Didn't you say that you were going to run a test of the Mega running off a 9Vdc PP3 battery to see if the unstable behavior goes away ?

Interesting thing to test it. From a clean 9V battery. I don't know how long can last such a battery, since the mega with eth shield draws a lot of current ( I guess around 300mA)...But it's worth testing it.

If you live in an apartment building and something gets into the water system to change the color of the water coming out of the faucet , are you going to go next door and ask your neighbor if you can borrow some clean water ?

Options: If you have access to the circuit breaker panel and are able to do some testing to see if there is another nearby outlet on a different breaker circuit, you can move the 24AC supply for the solenoids to a different breaker circuit and then it shouldn't affect the Mega.

I’ve draw a quick schematic of the connections.

Is there a question ? ( I know what you have. You didn't need to draw the schematic. It changes nothing)

See Reply #8

Didn't you say that you were going to run a test of the Mega running off a 9Vdc PP3 battery to see if the unstable behavior goes away ?

Interesting thing to test it. From a clean 9V battery.

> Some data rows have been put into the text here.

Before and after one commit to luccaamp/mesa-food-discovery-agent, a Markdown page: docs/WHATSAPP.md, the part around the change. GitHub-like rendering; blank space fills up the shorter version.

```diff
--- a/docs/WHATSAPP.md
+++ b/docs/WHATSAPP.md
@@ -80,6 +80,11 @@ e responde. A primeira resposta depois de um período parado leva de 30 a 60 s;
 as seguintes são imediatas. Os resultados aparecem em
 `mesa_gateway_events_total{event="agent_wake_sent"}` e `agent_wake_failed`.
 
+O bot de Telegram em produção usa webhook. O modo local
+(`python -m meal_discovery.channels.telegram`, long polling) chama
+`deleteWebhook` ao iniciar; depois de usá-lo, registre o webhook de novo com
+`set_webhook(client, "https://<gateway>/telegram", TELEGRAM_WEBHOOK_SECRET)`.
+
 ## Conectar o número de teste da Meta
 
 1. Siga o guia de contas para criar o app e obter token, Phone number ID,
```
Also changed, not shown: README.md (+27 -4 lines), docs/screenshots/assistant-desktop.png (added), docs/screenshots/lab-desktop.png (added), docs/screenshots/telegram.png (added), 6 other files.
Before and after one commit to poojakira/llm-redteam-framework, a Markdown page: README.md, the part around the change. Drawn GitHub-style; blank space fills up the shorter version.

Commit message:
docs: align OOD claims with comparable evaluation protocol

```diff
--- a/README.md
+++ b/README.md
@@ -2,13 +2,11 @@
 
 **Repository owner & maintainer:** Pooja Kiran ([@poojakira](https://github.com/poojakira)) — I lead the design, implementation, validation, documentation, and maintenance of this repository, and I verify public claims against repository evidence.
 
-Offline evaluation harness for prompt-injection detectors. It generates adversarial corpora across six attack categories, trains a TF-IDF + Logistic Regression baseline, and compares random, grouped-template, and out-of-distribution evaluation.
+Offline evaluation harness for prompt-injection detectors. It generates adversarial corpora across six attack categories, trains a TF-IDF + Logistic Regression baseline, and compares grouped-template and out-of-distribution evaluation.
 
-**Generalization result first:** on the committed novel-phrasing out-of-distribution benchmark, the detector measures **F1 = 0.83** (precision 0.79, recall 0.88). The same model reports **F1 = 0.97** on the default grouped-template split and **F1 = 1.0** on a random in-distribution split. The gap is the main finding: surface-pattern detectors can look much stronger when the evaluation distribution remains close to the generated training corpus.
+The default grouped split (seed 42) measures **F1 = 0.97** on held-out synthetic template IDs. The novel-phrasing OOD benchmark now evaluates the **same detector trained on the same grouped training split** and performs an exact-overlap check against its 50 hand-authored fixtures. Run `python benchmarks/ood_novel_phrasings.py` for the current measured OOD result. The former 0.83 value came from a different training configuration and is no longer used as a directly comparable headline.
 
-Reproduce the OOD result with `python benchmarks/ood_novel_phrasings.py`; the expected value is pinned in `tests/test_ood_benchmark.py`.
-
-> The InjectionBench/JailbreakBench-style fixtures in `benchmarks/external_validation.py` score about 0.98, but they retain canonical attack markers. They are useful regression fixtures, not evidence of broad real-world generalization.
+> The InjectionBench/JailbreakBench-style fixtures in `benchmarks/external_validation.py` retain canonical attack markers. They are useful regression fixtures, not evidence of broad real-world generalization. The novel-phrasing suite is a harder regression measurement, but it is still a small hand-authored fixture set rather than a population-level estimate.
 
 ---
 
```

I don't know how long can last such a battery, since the mega with eth shield draws a lot of current ( I guess around 300mA)...But it's worth testing it.

I had exactly same problem for same application.
I added a snubber consisting of 100nf 400v cap + 100ohm res (in series) parallel to each solenoid valve.
Works magic.
Not sure optoisolators serve any useful purpose. Who would have a bunch of isolated power supplies?

raschemmel:
So, so what ? Do you actually think that 24V noise generated on one wall socket outlet WILL NOT affect something plugged into the OTHER socket on the SAME WALL PLATE ?

I have noticed it is an old thread but I wonder: do you really think a spike from a solenoid will get through the 24V transformer to the nearby socket, through switching power supply input filter, transformer, output filter, possibly long wires and Arduino onboard decoupling caps and still stay strong enough to consistently cause soft processor fault? There is so much inductance and capacitance on the way. I think there must be some other explanation. Such as a SW bug or interference with some other part of the system (i.e. unhandled I2C bus error).

raschemmel:
RC SNUBBER CIRCUIT

I was aware of the use of snubbers to eliminate relay contact arcing but don't see how they apply to a solenoid that has no contacts.

Can you provide any math to support that ?

Doesn't matter very much if the snubber is across the relay or across the switch contacts if
the supply is stiff... The snubber's job is to divert current flow somewhere to limit the voltage
increase due to the inductor - in other words it limits the peak value of dI/dt to something
manageable.

Having it across the switch allows AC to leak through at low power when the contacts are open,
having it across the load doesn't.

If you have an isolator switch having the snubber across the inductor means you only need one
snubber, rather than two.